[Edit difference data]
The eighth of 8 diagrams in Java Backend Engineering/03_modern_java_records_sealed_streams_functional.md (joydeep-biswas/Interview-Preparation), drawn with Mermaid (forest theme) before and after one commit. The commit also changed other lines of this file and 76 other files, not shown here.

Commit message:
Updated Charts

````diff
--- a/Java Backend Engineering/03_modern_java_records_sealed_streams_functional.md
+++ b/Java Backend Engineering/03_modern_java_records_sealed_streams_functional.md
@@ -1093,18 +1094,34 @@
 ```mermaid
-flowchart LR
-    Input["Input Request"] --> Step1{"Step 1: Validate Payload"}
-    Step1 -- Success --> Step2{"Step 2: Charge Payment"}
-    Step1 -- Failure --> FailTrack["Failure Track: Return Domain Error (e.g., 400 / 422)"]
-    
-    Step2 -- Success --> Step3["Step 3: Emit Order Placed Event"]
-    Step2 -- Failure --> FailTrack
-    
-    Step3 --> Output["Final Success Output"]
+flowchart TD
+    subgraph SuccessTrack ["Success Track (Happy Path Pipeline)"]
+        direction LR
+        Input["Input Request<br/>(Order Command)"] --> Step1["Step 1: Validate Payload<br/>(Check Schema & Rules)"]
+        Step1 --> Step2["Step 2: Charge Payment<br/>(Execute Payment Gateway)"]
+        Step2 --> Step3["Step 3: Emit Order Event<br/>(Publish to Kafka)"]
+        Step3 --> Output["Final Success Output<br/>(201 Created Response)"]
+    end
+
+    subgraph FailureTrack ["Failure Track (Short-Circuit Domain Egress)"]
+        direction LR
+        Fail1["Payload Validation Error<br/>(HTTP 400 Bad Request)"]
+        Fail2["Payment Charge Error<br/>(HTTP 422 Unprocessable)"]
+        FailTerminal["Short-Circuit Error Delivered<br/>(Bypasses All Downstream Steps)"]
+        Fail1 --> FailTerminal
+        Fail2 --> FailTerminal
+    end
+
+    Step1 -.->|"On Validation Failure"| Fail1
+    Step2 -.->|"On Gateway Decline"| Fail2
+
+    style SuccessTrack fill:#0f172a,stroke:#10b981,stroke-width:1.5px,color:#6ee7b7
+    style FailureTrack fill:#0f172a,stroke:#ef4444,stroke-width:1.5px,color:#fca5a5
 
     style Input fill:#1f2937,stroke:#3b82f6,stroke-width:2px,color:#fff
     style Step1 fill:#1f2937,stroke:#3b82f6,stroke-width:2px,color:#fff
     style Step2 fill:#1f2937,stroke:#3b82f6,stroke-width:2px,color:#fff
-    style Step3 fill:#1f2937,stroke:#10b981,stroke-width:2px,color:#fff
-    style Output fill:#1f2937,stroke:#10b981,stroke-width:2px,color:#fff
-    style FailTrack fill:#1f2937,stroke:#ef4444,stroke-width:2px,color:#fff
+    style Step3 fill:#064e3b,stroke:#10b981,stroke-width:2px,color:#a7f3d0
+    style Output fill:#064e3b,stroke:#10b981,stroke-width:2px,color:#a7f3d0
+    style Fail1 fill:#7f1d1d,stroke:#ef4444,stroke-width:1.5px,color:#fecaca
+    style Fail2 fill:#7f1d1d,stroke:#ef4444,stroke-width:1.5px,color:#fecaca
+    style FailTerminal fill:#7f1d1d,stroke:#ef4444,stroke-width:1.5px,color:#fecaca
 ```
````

_Task to carry out_: Letter for letter, copy all of the entries above.

_Answer_:
The eighth of 8 diagrams in Java Backend Engineering/03_modern_java_records_sealed_streams_functional.md (joydeep-biswas/Interview-Preparation), drawn with Mermaid (forest theme) before and after one commit. The commit also changed other lines of this file and 76 other files, not shown here.

Commit message:
Updated Charts

````diff
--- a/Java Backend Engineering/03_modern_java_records_sealed_streams_functional.md
+++ b/Java Backend Engineering/03_modern_java_records_sealed_streams_functional.md
@@ -1093,18 +1094,34 @@
 ```mermaid
-flowchart LR
-    Input["Input Request"] --> Step1{"Step 1: Validate Payload"}
-    Step1 -- Success --> Step2{"Step 2: Charge Payment"}
-    Step1 -- Failure --> FailTrack["Failure Track: Return Domain Error (e.g., 400 / 422)"]
-    
-    Step2 -- Success --> Step3["Step 3: Emit Order Placed Event"]
-    Step2 -- Failure --> FailTrack
-    
-    Step3 --> Output["Final Success Output"]
+flowchart TD
+    subgraph SuccessTrack ["Success Track (Happy Path Pipeline)"]
+        direction LR
+        Input["Input Request<br/>(Order Command)"] --> Step1["Step 1: Validate Payload<br/>(Check Schema & Rules)"]
+        Step1 --> Step2["Step 2: Charge Payment<br/>(Execute Payment Gateway)"]
+        Step2 --> Step3["Step 3: Emit Order Event<br/>(Publish to Kafka)"]
+        Step3 --> Output["Final Success Output<br/>(201 Created Response)"]
+    end
+
+    subgraph FailureTrack ["Failure Track (Short-Circuit Domain Egress)"]
+        direction LR
+        Fail1["Payload Validation Error<br/>(HTTP 400 Bad Request)"]
+        Fail2["Payment Charge Error<br/>(HTTP 422 Unprocessable)"]
+        FailTerminal["Short-Circuit Error Delivered<br/>(Bypasses All Downstream Steps)"]
+        Fail1 --> FailTerminal
+        Fail2 --> FailTerminal
+    end
+
+    Step1 -.->|"On Validation Failure"| Fail1
+    Step2 -.->|"On Gateway Decline"| Fail2
+
+    style SuccessTrack fill:#0f172a,stroke:#10b981,stroke-width:1.5px,color:#6ee7b7
+    style FailureTrack fill:#0f172a,stroke:#ef4444,stroke-width:1.5px,color:#fca5a5
 
     style Input fill:#1f2937,stroke:#3b82f6,stroke-width:2px,color:#fff
     style Step1 fill:#1f2937,stroke:#3b82f6,stroke-width:2px,color:#fff
     style Step2 fill:#1f2937,stroke:#3b82f6,stroke-width:2px,color:#fff
-    style Step3 fill:#1f2937,stroke:#10b981,stroke-width:2px,color:#fff
-    style Output fill:#1f2937,stroke:#10b981,stroke-width:2px,color:#fff
-    style FailTrack fill:#1f2937,stroke:#ef4444,stroke-width:2px,color:#fff
+    style Step3 fill:#064e3b,stroke:#10b981,stroke-width:2px,color:#a7f3d0
+    style Output fill:#064e3b,stroke:#10b981,stroke-width:2px,color:#a7f3d0
+    style Fail1 fill:#7f1d1d,stroke:#ef4444,stroke-width:1.5px,color:#fecaca
+    style Fail2 fill:#7f1d1d,stroke:#ef4444,stroke-width:1.5px,color:#fecaca
+    style FailTerminal fill:#7f1d1d,stroke:#ef4444,stroke-width:1.5px,color:#fecaca
 ```
````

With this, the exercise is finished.